I remember a quote that went something like this: “Kids need to know that you care before they care what you know.” Are kids aching for love, cuddles, and warmth or are they dying for direction, leadership, and authority? What do kids need from their parents or educators? What do they really want?
Their are 4 widely accepted parenting styles: authoritative (aka. tough love), authoritarian, permissive, and neglectful. Each has its own unique characteristics and each has long-term consequences on the development of your child and on your relationship with your child.
Neglectful parenting means that the child’s needs are not attended to. This can include basic, fundamental needs like: not getting glasses if the child cannot see, not feeding the child, or not giving them a warm coat to wear at the bus stop on a freezing cold winter morning. (You are not neglectful if you won’t buy them their desired brand of these items. More on that in another time.) Children raised by neglectful parents have trouble in all sorts of relationships in life because they missed out on learning how a healthy, loving, and attentive relationship works. They also tend to do worse in school because they don’t have support at home to talk about issues they maybe facing or anyone to simply check their homework. This type of parenting should be an obvious no-no.
Permissive parenting is allowing your child to do what they want. Discipline and boundary setting is very difficult for these types of parents because they prefer to be more of a friend to their child. Frequent and/or large bribes are common in this type of parenting. The long-term consequences of permissive parenting can include insecurity from lack of boundaries and self-centeredness. “Affluenza” is one direct result of this type of parenting.
Authoritarian parenting sets rules and expect total respect and obedience to this rules. There is not a lot of room for discussion between parents and kids in this relationship. If you say “because I said so!” to your children all the time, you maybe this type of parent. Children raised by authoritarian parenting tend to be shy and anxious and frequently are seen being more rebellious from their parents.
Authoritative parenting is the last, and best, type of parenting. Authoritative parents are clear in setting rules and boundaries and are loving in implementing them. “I am enforcing this rule BECAUSE I love you”. Authoritative parents allow for a discussion and explanation of the rules (even though this can be very difficult at times). Kids raised by authoritative parents tend to do the best in the real world because they learn to communicate, to respect and be respected, and learn ‘why’ such a rule exists.
Conscious parents (and educators) are always considering their own triggers and needs when relating to their kids.
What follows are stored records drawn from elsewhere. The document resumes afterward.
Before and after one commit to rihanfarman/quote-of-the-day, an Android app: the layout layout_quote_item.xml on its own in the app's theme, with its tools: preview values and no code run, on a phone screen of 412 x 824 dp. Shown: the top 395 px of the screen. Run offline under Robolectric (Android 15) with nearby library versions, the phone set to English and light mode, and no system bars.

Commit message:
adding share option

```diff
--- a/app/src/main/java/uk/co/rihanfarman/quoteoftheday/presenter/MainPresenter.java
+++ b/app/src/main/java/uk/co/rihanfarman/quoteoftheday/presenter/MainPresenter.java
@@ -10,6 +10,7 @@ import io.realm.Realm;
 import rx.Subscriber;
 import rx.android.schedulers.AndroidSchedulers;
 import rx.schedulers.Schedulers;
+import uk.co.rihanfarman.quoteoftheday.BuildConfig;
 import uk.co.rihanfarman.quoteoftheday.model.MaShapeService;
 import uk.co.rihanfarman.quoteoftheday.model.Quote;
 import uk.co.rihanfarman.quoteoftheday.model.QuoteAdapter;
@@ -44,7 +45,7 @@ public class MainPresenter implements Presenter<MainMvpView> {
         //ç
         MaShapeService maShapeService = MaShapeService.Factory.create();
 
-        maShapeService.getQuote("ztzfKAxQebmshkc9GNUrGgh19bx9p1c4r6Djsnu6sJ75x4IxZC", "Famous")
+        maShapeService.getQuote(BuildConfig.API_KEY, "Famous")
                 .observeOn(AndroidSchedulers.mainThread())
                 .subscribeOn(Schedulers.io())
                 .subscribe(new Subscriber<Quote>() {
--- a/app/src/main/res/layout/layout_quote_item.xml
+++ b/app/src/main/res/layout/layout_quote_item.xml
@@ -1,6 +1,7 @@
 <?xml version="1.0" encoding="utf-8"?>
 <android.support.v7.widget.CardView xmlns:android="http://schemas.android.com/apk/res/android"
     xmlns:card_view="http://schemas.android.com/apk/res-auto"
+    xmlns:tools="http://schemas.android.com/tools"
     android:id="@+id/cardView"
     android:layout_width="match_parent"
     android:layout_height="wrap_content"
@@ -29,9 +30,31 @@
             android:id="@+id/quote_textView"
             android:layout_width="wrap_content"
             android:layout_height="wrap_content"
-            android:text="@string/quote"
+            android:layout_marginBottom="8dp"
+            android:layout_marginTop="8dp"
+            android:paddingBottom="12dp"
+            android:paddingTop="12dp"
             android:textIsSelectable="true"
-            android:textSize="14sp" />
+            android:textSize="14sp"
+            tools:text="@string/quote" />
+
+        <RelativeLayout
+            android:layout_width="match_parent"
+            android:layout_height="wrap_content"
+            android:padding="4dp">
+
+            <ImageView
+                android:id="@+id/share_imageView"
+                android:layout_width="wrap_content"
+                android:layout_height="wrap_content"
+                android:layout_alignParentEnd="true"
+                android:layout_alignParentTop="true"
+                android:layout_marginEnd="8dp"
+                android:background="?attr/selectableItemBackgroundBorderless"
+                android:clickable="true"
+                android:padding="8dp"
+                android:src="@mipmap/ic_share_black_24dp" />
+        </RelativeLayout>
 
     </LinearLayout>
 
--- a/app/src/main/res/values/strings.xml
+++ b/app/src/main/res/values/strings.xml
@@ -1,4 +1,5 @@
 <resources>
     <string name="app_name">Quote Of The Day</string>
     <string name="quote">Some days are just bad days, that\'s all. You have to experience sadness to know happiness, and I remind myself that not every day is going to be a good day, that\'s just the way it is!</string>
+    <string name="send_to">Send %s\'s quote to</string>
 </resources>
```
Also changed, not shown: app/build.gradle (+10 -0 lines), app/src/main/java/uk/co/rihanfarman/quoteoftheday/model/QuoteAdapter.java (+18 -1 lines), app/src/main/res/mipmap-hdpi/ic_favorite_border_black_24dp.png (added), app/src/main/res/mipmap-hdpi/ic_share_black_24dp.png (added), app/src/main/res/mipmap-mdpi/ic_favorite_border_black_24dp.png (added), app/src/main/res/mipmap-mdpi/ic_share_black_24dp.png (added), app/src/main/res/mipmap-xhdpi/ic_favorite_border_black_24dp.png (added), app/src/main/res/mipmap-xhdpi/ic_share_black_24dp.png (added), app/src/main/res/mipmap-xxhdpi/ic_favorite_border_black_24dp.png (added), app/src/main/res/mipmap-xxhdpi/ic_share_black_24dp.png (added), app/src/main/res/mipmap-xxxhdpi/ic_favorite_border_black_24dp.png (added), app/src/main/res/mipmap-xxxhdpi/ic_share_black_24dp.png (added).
From that awareness they can then act from their kids actual best interests instead of the parents’ needs that are bred from fear and judgement.
(c) 2016, Nurture: Family Education and Guidance